Having attended the DBS Private Bank 2H2019 Market Outlook event, I thought I share a brief summary of what was being discussed and some of the more popular/relevant questions that were asked during the Q&A session.
DBS shared on what they called a Barbell Strategy as seen in the diagram below.
It essentially recommends splitting your portfolio into 2 portions – Growth and Income. On one hand, the Growth portion captures the upside potential from exposure to secular growth trends such as Cloud Computing, AI, Millennial Wave, etc. It is the bank’s view that in the age of digitalisation, traditional sectors are starting to face unprecedented disruption. Hence, the global investment landscape is getting redefined and it is no more “business as usual”. Therefore, having a portion of the portfolio capturing these changing trends would be ideal.
On the other hand, the Income portion generates a recurring and robust cashflow by investing in in assets such as Singapore REITs and corporate bonds. In a world where half the investment grade bonds are yielding 2% and less, it would be better to be investing in corporate bonds and Asia REITs with much higher yields with an investment horizon between 4 to 5 years.
Question: What are the potential black swans for 2019?
- One area of concern would be the negative yielding world that we live in today, where many are taking on a lot of leverage
- Debt balloons are seen in US and EU
- Blue-chip companies are taking on leverage to buyback its own shares
- However, being in a low interest rate environment does not justify taking on huge amounts of debt
- Furthermore, the seed for any recession would be high valuations and high leverage
- We may be living in a low interest rate environment; however, that does not mean we are living in a low probability of recession environment
Question: Do you still like the Singapore REIT sector? It has done well this year already.
- Yes, we will still prefer to stay invested in the Singapore REIT sector
- While the Singapore REIT sector has achieved a performance of approximately 20% YTD, we will not be expecting another stellar performance of 20% in the next half of the year
- However, Singapore REITs yielding at 5% to 5.5% still stands out amongst the regional REITs
- Hence, for the yield portion, we is still attractive to stay invested in Singapore REITs
Question: What is your view of the Singapore residential property market? Up or down in 2019?

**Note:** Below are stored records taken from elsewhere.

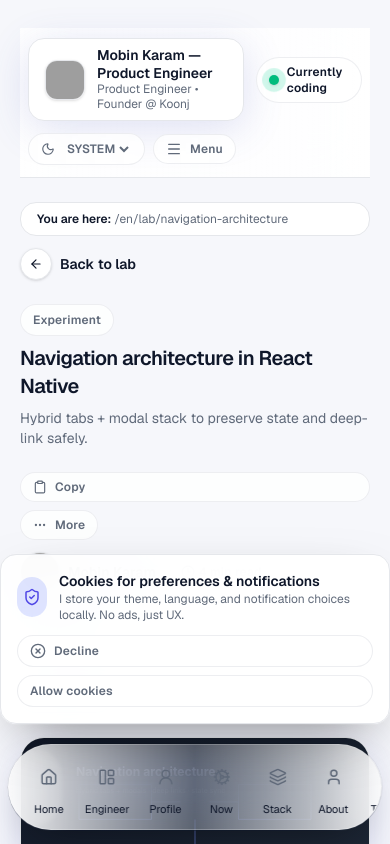
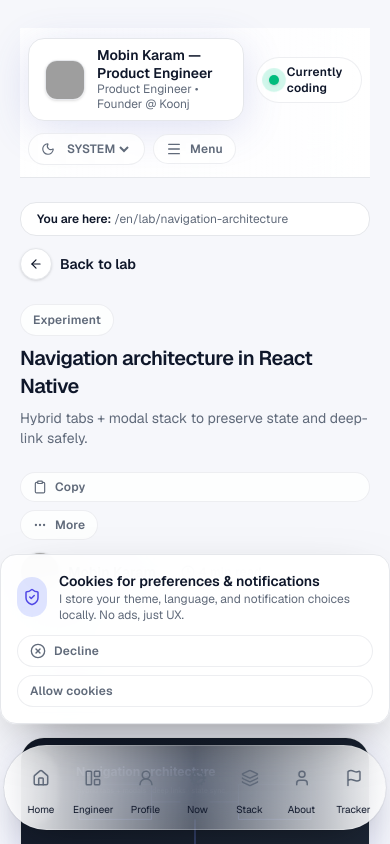
Before and after one commit to Mobin-Karam/mobinkaram.ir, a Next.js app: page /en/lab/navigation-architecture in a window 390 px wide. Shown: the top 844 px of the page. Built offline with nearby package versions, Linux system fonts and the light colour scheme; grey boxes are pictures that could not be loaded.

Commit message:
ux: tighten mobile nav spacing for small devices

```diff
--- a/src/components/layout/mobile-nav.tsx
+++ b/src/components/layout/mobile-nav.tsx
@@ -35,7 +35,7 @@ export function MobileNav({ locale }: { locale: Locale }) {
     activeIndex >= 0 ? (activeIndex * 100) / items.length : 0;
   return (
     <nav
-      className="fixed left-1/2 z-30 flex w-[min(96%,1100px)] -translate-x-1/2 items-center justify-around overflow-hidden rounded-full border border-white/25 bg-gradient-to-r from-[color:var(--surface)]/92 via-white/30 to-[color:var(--surface)]/92 px-3 py-2 shadow-[0_18px_45px_-24px_rgba(0,0,0,0.55)] backdrop-blur-xl backdrop-saturate-150 ring-1 ring-black/5 md:hidden"
+      className="fixed left-1/2 z-30 flex w-[min(98%,1100px)] max-w-xl -translate-x-1/2 items-center justify-around overflow-hidden rounded-full border border-white/25 bg-gradient-to-r from-[color:var(--surface)]/92 via-white/30 to-[color:var(--surface)]/92 px-2.5 py-2 shadow-[0_18px_45px_-24px_rgba(0,0,0,0.55)] backdrop-blur-xl backdrop-saturate-150 ring-1 ring-black/5 md:hidden"
       style={{ bottom: `calc(14px + env(safe-area-inset-bottom))` }}
     >
       <span
@@ -58,7 +58,7 @@ export function MobileNav({ locale }: { locale: Locale }) {
             key={item.key}
             href={href}
             className={clsx(
-              "relative z-10 flex flex-1 flex-col items-center gap-1 px-2 py-1 text-[11px] transition-colors",
+              "relative z-10 flex flex-1 flex-col items-center gap-1 px-1.5 py-1 text-[10px] transition-colors",
               active
                 ? "text-[color:var(--accent-strong)]"
                 : "text-[color:var(--muted)]",
@@ -81,7 +81,7 @@ export function MobileNav({ locale }: { locale: Locale }) {
             >
               <Icon size={18} />
             </span>
-            <span className="capitalize">{item.label}</span>
+            <span className="capitalize text-[10px]">{item.label}</span>
           </Link>
         );
       })}
```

- We should monitor foreign capital inflows, as Singapore is still an attractive place for investors to buy a property
- We have seen Hong Kong citizens preferring to own a property in Singapore
- Singapore residential properties are relatively cheaper than that in Hong Kong
Additionally, I will be one of the guest speakers at TheEdge Singapore Mid-Year Investment Forum 2019 this coming Saturday, 6 July 2019. Do come over and say hi if you happen to be attending the event as well! For more information with regards to this event, you may find out more here.